The latest addition to the Marvel Cinematic Universe has skipped theaters and has gone directly to Netflix. Daredevil is unlike any other film/television series I’ve seen from the MCU. It’s a dark, gritty, and incredibly violent action show with a sprinkling of courtroom drama as Matt Murdock, the Man Without Fear, is a blind lawyer by day and blind vigilante by night. I’m only a few episodes in and what I’ve seen so far has been amazing. It’s certainly better than Ben Affleck film because it has the virtue of better writers and not beholden to a 90 minute run time. The thirteen episodes gives the plot enough time to come to a boil as Matt establishes himself as the protector of Hell’s Kitchen, defending his home from corruption and ne’er do wells.
Daredevil is set firmly within in the MCU but it goes to great pains to isolate itself from larger events (well, so far). It exists in its own little bubble where the biggest danger threatening the area are the greedy interests of the mob. The organized crime angle is a nice change from megalomaniac super villains, fascist regimes and intergalactic radicals. I love that the biggest danger this corner of the world faces are corrupt construction companies taking advantage of the destruction wrought by the Avengers during the Battle of New York. Wrangling these people together is William Fisk, an imposing figure working behind the scenes who will eventually become the Kingpin. I started the episode where he is formerly introduced and I like what Vincent D’onofrio has done with the character.

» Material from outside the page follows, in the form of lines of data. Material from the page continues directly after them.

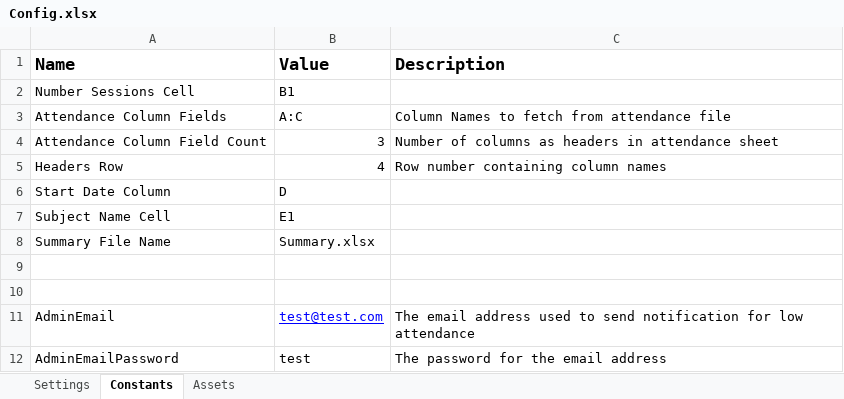
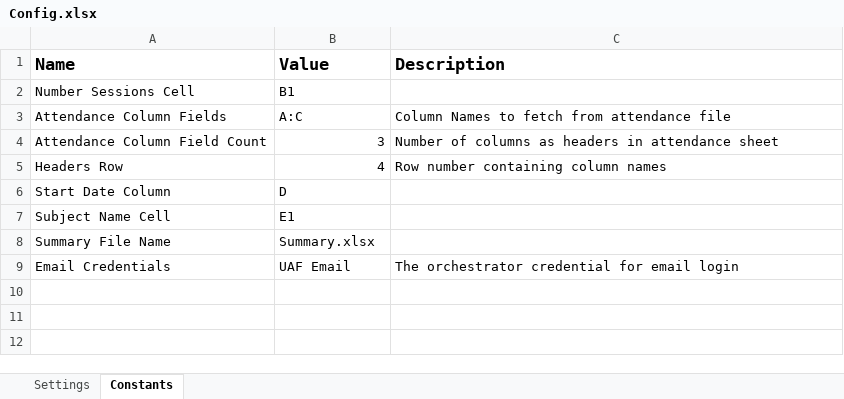
Before and after one commit to jainsamyak/UiPath-Attendance-Framework-UAF, an Excel workbook: Data/Config.xlsx, sheet Constants, drawn as a sheet; values as stored, in another font and other column widths than the file's, no borders; removed rows and columns are numbered as before the commit, all else as after; the diff names each change by its address in the sheet, - before the commit and + after, or states it on an @@ line.

Commit message:
Version update v1.1.2
Unreferenced variables removed
Email paasword now in Secure String

```diff
--- a/Data/Config.xlsx (sheet Constants)
+++ b/Data/Config.xlsx (sheet Constants)
-sheet tab: Assets
-row 9: (empty)
+row 9: Email Credentials | UAF Email | The orchestrator credential for email login
-row 10: (empty)
-row 11: AdminEmail | test@test.com | The email address used to send notification for low attendance
-row 12: AdminEmailPassword | test | The password for the email address
```
Also changed, not shown: sheet Settings, 8 other files.
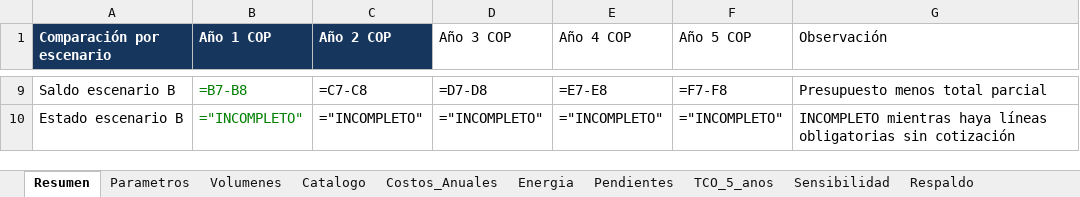
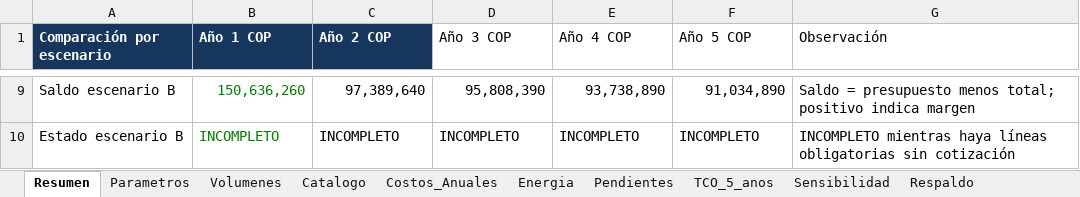
Before and after one commit to Casti197/bdproyecto, an Excel workbook: juanpablo/costos_boletaya.xlsx, sheet Resumen, drawn as a sheet; only a part is shown, gaps mark what is left out; values as stored, in another font and other column widths than the file's, no borders; formulas without a stored value are shown as written; the diff covers the shown part only; the diff names each change by its address in the sheet, - before the commit and + after, or states it on an @@ line.

```diff
--- a/juanpablo/costos_boletaya.xlsx (sheet Resumen)
+++ b/juanpablo/costos_boletaya.xlsx (sheet Resumen)
-B9 (Año 1 COP): =B7-B8
+B9 (Año 1 COP): 150,636,260
-C9 (Año 2 COP): =C7-C8
+C9 (Año 2 COP): 97,389,640
-D9 (Año 3 COP): =D7-D8
+D9 (Año 3 COP): 95,808,390
-E9 (Año 4 COP): =E7-E8
+E9 (Año 4 COP): 93,738,890
-F9 (Año 5 COP): =F7-F8
+F9 (Año 5 COP): 91,034,890
-G9 (Observación): Presupuesto menos total parcial
+G9 (Observación): Saldo = presupuesto menos total; positivo indica margen
-B10 (Año 1 COP): ="INCOMPLETO"
+B10 (Año 1 COP): INCOMPLETO
-C10 (Año 2 COP): ="INCOMPLETO"
+C10 (Año 2 COP): INCOMPLETO
-D10 (Año 3 COP): ="INCOMPLETO"
+D10 (Año 3 COP): INCOMPLETO
-E10 (Año 4 COP): ="INCOMPLETO"
+E10 (Año 4 COP): INCOMPLETO
-F10 (Año 5 COP): ="INCOMPLETO"
+F10 (Año 5 COP): INCOMPLETO
```
Also changed, not shown: 31 edited cells elsewhere in this sheet, sheet Costos_Anuales, sheet TCO_5_anos, sheet Respaldo, sheet Energia, sheet Sensibilidad, sheet Catalogo, 21 other files.
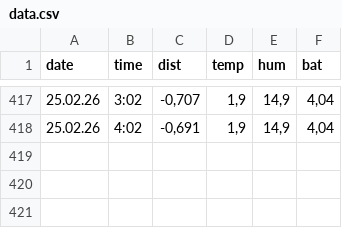
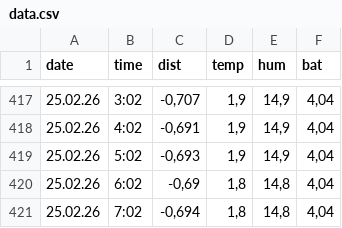
Before and after one commit to pashnin/septic-pit, a CSV file: data.csv, drawn as a sheet; only a part is shown, gaps mark what is left out; the diff names each change by its address in the sheet, - before the commit and + after, or states it on an @@ line.

```diff
--- a/data.csv
+++ b/data.csv
+row 419: 25.02.26 | 5:02 | -0,693 | 1,9 | 14,9 | 4,04
+row 420: 25.02.26 | 6:02 | -0,69 | 1,8 | 14,8 | 4,04
+row 421: 25.02.26 | 7:02 | -0,694 | 1,8 | 14,8 | 4,04
```
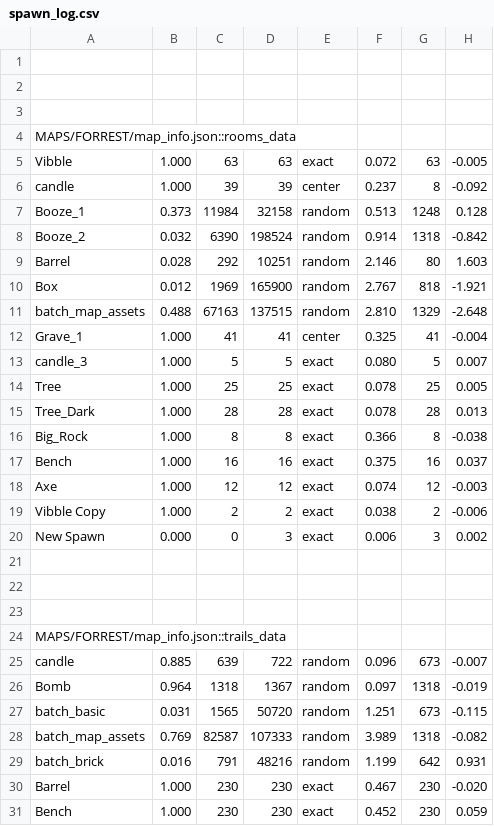
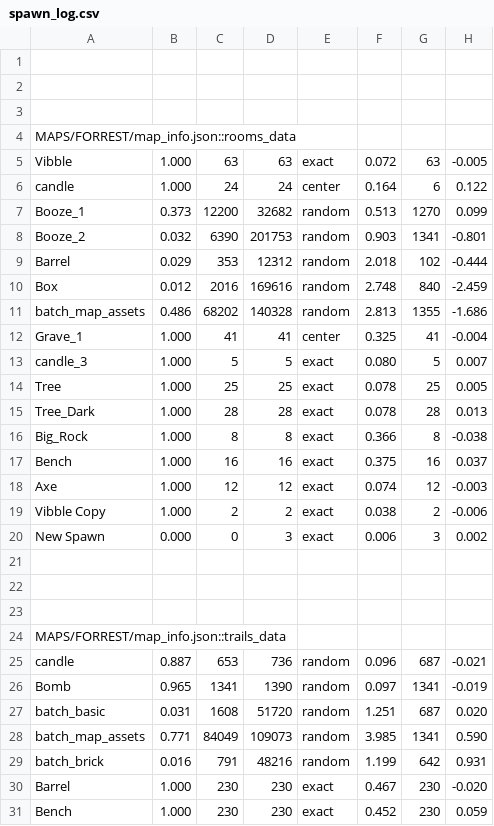
Before and after one commit to cabbabbage/VIBBLE_2D_GAME_ENGINE, a CSV file: MAPS/FORREST/spawn_log.csv, drawn as a sheet.

```diff
--- a/MAPS/FORREST/spawn_log.csv
+++ b/MAPS/FORREST/spawn_log.csv
@@ -5,8 +5,8 @@ MAPS/FORREST/map_info.json::rooms_data
 Vibble,1.000,63,63,exact,0.072,63,-0.005
-candle,1.000,39,39,center,0.237,8,-0.092
-Booze_1,0.373,11984,32158,random,0.513,1248,0.128
-Booze_2,0.032,6390,198524,random,0.914,1318,-0.842
-Barrel,0.028,292,10251,random,2.146,80,1.603
-Box,0.012,1969,165900,random,2.767,818,-1.921
-batch_map_assets,0.488,67163,137515,random,2.810,1329,-2.648
+candle,1.000,24,24,center,0.164,6,0.122
+Booze_1,0.373,12200,32682,random,0.513,1270,0.099
+Booze_2,0.032,6390,201753,random,0.903,1341,-0.801
+Barrel,0.029,353,12312,random,2.018,102,-0.444
+Box,0.012,2016,169616,random,2.748,840,-2.459
+batch_map_assets,0.486,68202,140328,random,2.813,1355,-1.686
 Grave_1,1.000,41,41,center,0.325,41,-0.004
@@ -24,6 +24,6 @@ New Spawn,0.000,0,3,exact,0.006,3,0.002
 MAPS/FORREST/map_info.json::trails_data
-candle,0.885,639,722,random,0.096,673,-0.007
-Bomb,0.964,1318,1367,random,0.097,1318,-0.019
-batch_basic,0.031,1565,50720,random,1.251,673,-0.115
-batch_map_assets,0.769,82587,107333,random,3.989,1318,-0.082
+candle,0.887,653,736,random,0.096,687,-0.021
+Bomb,0.965,1341,1390,random,0.097,1341,-0.019
+batch_basic,0.031,1608,51720,random,1.251,687,0.020
+batch_map_assets,0.771,84049,109073,random,3.985,1341,0.590
 batch_brick,0.016,791,48216,random,1.199,642,0.931
```
Also changed, not shown: 11 other files.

Fisk looks and sounds dangerous, capable of committing atrocoities to consolidate power, but his interactions women show a child-like innocence and awkwardness. I’m really excited to see what he brings to the rest of the season.

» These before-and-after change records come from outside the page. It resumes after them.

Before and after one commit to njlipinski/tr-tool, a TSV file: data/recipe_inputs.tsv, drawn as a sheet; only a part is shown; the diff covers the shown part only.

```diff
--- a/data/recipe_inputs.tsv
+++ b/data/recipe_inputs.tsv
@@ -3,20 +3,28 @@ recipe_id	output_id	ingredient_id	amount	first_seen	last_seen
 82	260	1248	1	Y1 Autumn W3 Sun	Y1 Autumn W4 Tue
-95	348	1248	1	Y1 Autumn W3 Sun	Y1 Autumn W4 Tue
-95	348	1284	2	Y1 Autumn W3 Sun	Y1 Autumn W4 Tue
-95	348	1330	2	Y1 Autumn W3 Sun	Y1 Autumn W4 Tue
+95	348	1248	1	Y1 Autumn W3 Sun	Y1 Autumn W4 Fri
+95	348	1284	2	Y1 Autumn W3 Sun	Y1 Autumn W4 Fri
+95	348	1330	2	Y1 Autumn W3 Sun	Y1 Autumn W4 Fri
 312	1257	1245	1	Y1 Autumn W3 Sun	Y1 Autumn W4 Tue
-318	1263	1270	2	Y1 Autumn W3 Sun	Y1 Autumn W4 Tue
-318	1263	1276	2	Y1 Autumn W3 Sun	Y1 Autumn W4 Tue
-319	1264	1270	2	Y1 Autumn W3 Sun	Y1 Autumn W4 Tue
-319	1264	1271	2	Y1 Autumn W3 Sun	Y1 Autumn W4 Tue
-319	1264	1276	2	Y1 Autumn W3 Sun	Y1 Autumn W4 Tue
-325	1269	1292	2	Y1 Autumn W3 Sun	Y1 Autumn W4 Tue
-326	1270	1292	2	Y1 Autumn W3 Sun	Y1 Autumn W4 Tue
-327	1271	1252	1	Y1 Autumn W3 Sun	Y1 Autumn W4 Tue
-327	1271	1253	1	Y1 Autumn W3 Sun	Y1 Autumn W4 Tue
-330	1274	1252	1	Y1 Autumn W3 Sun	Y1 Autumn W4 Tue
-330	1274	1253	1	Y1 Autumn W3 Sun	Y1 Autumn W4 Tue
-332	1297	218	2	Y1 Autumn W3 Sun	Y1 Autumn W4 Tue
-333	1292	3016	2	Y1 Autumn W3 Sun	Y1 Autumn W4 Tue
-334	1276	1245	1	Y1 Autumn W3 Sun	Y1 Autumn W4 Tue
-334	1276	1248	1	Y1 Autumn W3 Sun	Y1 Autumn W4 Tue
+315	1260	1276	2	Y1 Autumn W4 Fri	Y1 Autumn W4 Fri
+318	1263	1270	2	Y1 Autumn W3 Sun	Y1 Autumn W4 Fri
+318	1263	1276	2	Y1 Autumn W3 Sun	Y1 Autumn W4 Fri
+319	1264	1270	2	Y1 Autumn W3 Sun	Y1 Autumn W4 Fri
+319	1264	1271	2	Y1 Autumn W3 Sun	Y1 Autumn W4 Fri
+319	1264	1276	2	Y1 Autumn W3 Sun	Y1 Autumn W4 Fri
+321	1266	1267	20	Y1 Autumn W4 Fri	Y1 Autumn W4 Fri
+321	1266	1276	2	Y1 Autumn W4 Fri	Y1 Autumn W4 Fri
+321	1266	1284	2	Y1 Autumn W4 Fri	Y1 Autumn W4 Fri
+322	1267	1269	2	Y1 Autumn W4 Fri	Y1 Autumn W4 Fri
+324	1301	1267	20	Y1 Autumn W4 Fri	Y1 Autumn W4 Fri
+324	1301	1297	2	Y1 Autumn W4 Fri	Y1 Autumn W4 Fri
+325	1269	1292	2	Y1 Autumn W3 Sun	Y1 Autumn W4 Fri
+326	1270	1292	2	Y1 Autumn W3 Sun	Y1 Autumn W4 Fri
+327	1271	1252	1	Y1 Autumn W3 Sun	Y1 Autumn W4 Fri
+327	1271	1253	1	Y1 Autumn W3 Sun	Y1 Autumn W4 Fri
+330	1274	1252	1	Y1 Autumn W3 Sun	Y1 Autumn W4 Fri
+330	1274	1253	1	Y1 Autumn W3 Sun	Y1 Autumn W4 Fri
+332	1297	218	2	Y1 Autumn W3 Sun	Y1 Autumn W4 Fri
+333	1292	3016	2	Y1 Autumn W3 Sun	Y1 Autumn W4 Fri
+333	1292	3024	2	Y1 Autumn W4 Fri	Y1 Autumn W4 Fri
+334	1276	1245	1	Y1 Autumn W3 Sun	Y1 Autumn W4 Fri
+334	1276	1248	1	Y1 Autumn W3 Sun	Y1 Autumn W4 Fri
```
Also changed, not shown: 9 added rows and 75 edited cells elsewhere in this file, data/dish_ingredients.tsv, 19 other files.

As an origin story, Daredevil leans a little to close to Batman Begins. Murdock’s first on screen battle with criminals is nearly identical to Batman Begins, right down to the all black costume (popularized by Frank Miller’s run on the comic). When interrogating criminals, the dialog is a nearly copy of Nolan’s script, right down to the aggressive “Where is he?!” shouting. Where Daredevil has Batman Begins beat are the fight scenes. The benefit of the series being on Netflix is that it didn’t have to pull any punches when it comes to onscreen violence. And Daredevil is magnificently violent. The fights Murdock gets into are choreographed in such a way that makes me think of how fights play out in real life. His fighting style is a lot like his father, a boxer killed by the mob for not taking a dive, and as such, the hits are brutal, ugly and lack the graceful finesse of martial arts. Matt decimates his opponents through sheer brutality, hammering against foes with merciless abandon that makes you wonder if he delights in the carnage he causes. Apart from the fights, there’s a lot of mob-related violence on as well. Never seen someone get their head caved in by a bowling ball? Now’s your chance. The look of the show is equally ugly and gritty. In fact, the representation of Hell’s Kitchen looks like a perfect home for Frank Castle. Oh my god. How awesome would it be to have an episode or two where Daredevil and the Punisher fight like they did in the comics?

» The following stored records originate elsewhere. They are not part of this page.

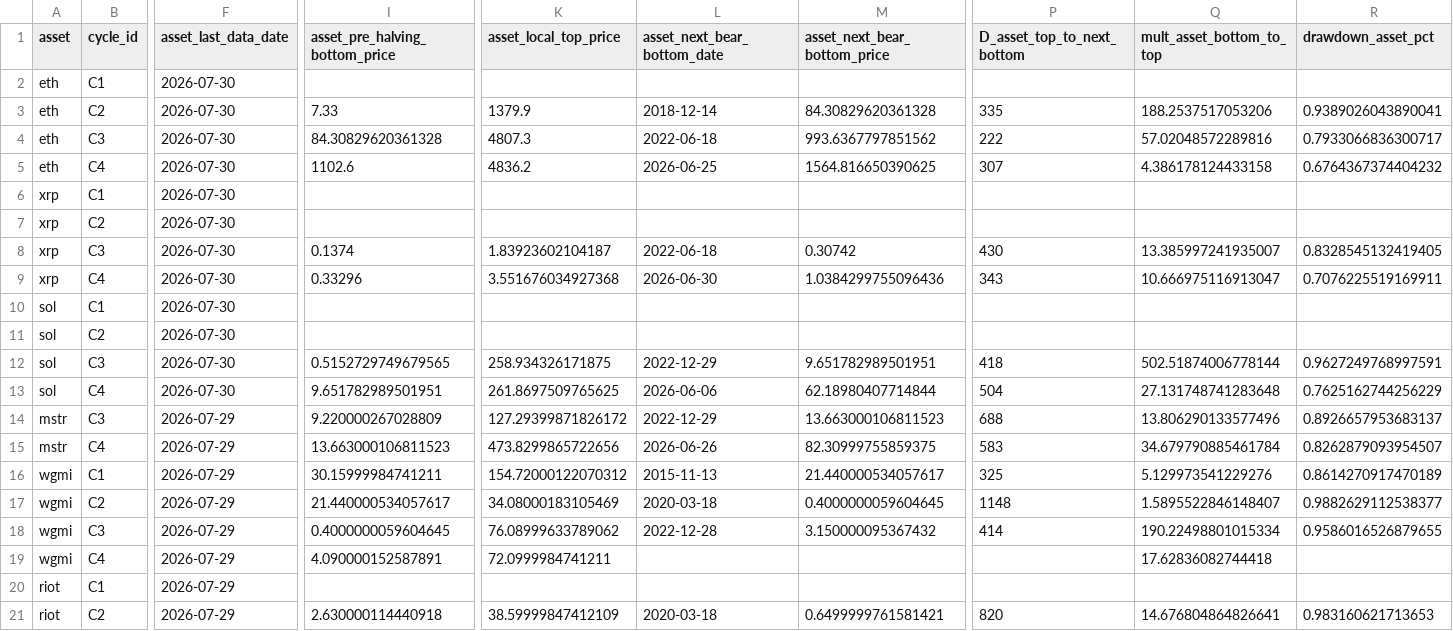
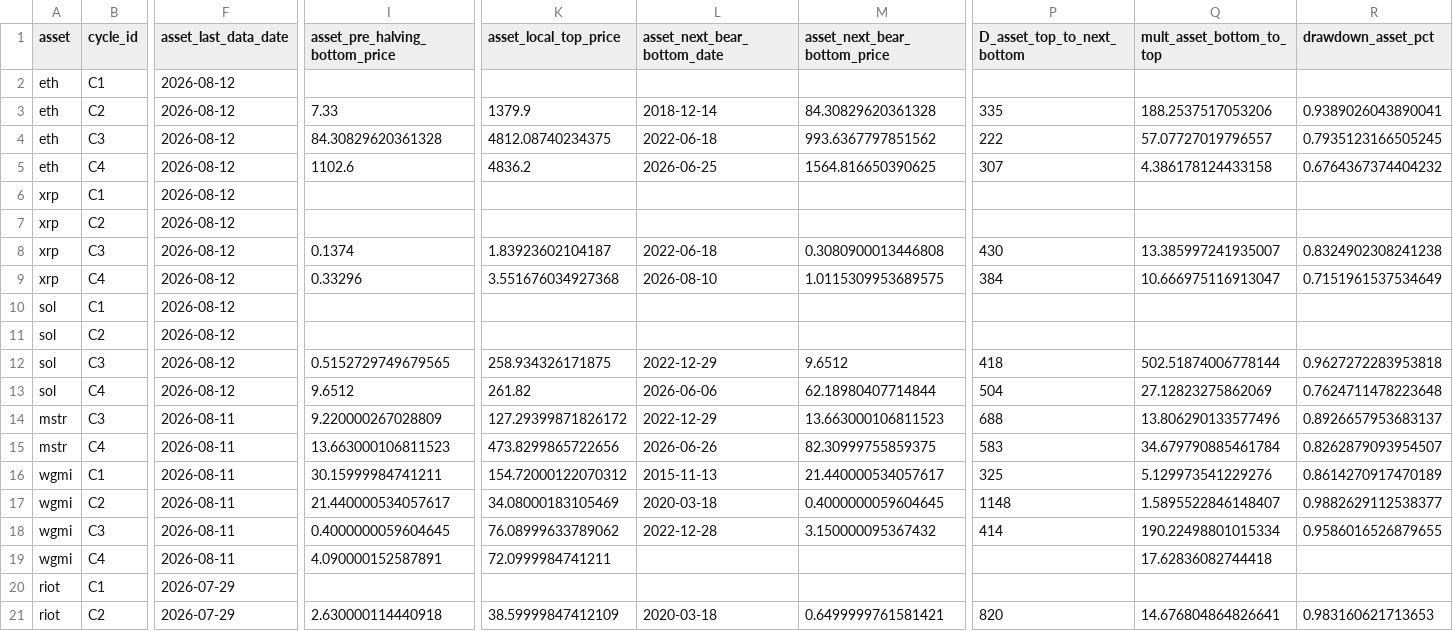
Before and after one commit to open-evidence-ar/btc-cycles, a CSV file: data/processed/alt_cycle_metrics.csv, drawn as a sheet; only a part is shown, gaps mark what is left out; the diff covers the shown part only; the diff names each change by its address in the sheet, - before the commit and + after, or states it on an @@ line.

```diff
--- a/data/processed/alt_cycle_metrics.csv
+++ b/data/processed/alt_cycle_metrics.csv
-F2:F13 (asset_last_data_date): 2026-07-30
+F2:F13 (asset_last_data_date): 2026-08-12
-K4 (asset_local_top_price): 4807.3
+K4 (asset_local_top_price): 4812.08740234375
-Q4 (mult_asset_bottom_to_top): 57.02048572289816
+Q4 (mult_asset_bottom_to_top): 57.07727019796557
-R4 (drawdown_asset_pct): 0.7933066836300717
+R4 (drawdown_asset_pct): 0.7935123166505245
-M8 (asset_next_bear_bottom_price): 0.30742
+M8 (asset_next_bear_bottom_price): 0.3080900013446808
-R8 (drawdown_asset_pct): 0.8328545132419405
+R8 (drawdown_asset_pct): 0.8324902308241238
-L9 (asset_next_bear_bottom_date): 2026-06-30
+L9 (asset_next_bear_bottom_date): 2026-08-10
-M9 (asset_next_bear_bottom_price): 1.0384299755096436
+M9 (asset_next_bear_bottom_price): 1.0115309953689575
-P9 (D_asset_top_to_next_bottom): 343
+P9 (D_asset_top_to_next_bottom): 384
-R9 (drawdown_asset_pct): 0.7076225519169911
+R9 (drawdown_asset_pct): 0.7151961537534649
-M12 (asset_next_bear_bottom_price): 9.651782989501951
+M12 (asset_next_bear_bottom_price): 9.6512
-R12 (drawdown_asset_pct): 0.9627249768997591
+R12 (drawdown_asset_pct): 0.9627272283953818
-I13 (asset_pre_halving_bottom_price): 9.651782989501951
+I13 (asset_pre_halving_bottom_price): 9.6512
-K13 (asset_local_top_price): 261.8697509765625
+K13 (asset_local_top_price): 261.82
-Q13 (mult_asset_bottom_to_top): 27.131748741283648
+Q13 (mult_asset_bottom_to_top): 27.12823275862069
-R13 (drawdown_asset_pct): 0.7625162744256229
+R13 (drawdown_asset_pct): 0.7624711478223648
-F14:F19 (asset_last_data_date): 2026-07-29
+F14:F19 (asset_last_data_date): 2026-08-11
```
Also changed, not shown: 28 edited cells elsewhere in this file, data/processed/alt_forward_ranges.csv, data/processed/alt_next_cycle_zones.csv, 54 other files.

Although I’m only on the fourth episode, Daredevil has completely won me over. I really hope that the show is successful enough for Marvel, ABC, and Netflix to produce more seasons. It’s funny, it’s awesome, and the casting (specifically D’onofrio and Charlie Cox) is fantastic. Great job, Marvel!